- _THE INPUT_
-------------------------
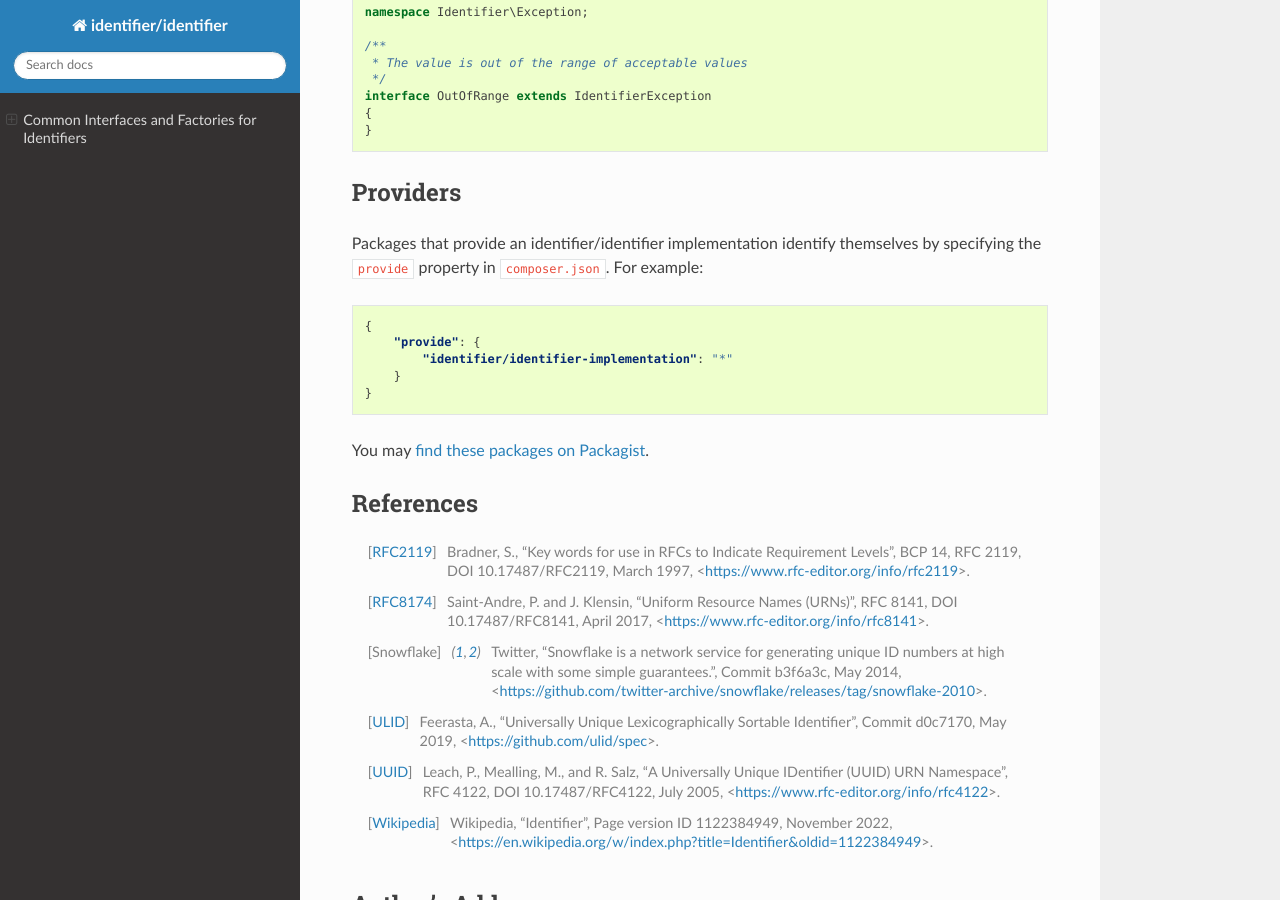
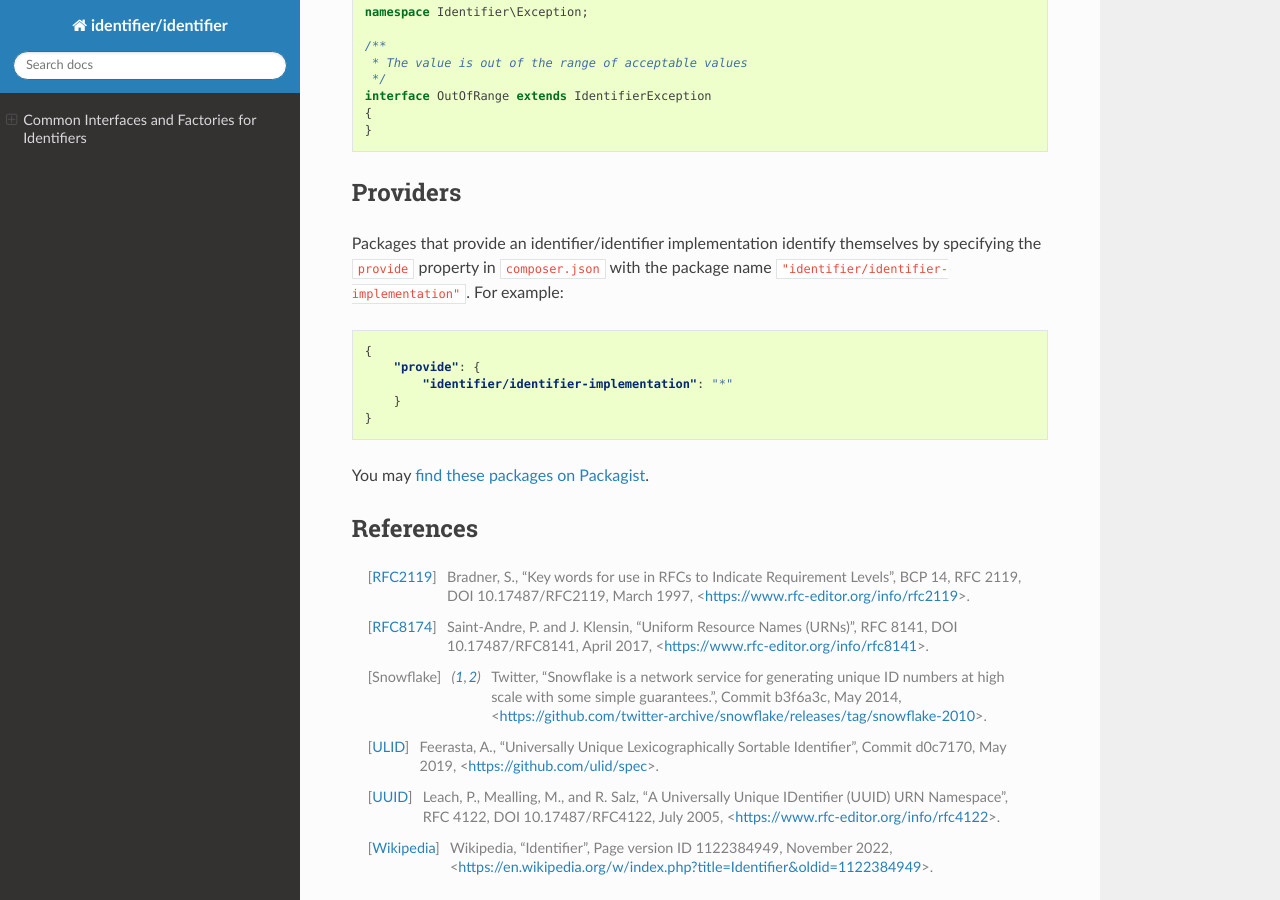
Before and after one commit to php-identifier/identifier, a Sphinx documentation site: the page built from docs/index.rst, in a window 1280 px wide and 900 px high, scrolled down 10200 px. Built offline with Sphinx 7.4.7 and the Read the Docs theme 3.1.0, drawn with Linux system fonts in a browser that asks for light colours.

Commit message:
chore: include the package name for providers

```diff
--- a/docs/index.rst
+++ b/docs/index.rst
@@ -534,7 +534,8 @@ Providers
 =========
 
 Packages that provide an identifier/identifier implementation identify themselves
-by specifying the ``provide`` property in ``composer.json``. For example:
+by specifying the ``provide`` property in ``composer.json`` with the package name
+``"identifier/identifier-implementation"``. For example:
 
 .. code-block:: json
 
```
-------------------------
- _ACTIVITY_
The pictures in the data should be omitted, and every remaining line set down exactly.

- _ANSWER BELOW_
Before and after one commit to php-identifier/identifier, a Sphinx documentation site: the page built from docs/index.rst, in a window 1280 px wide and 900 px high, scrolled down 10200 px. Built offline with Sphinx 7.4.7 and the Read the Docs theme 3.1.0, drawn with Linux system fonts in a browser that asks for light colours.

Commit message:
chore: include the package name for providers

```diff
--- a/docs/index.rst
+++ b/docs/index.rst
@@ -534,7 +534,8 @@ Providers
 =========
 
 Packages that provide an identifier/identifier implementation identify themselves
-by specifying the ``provide`` property in ``composer.json``. For example:
+by specifying the ``provide`` property in ``composer.json`` with the package name
+``"identifier/identifier-implementation"``. For example:
 
 .. code-block:: json
 
```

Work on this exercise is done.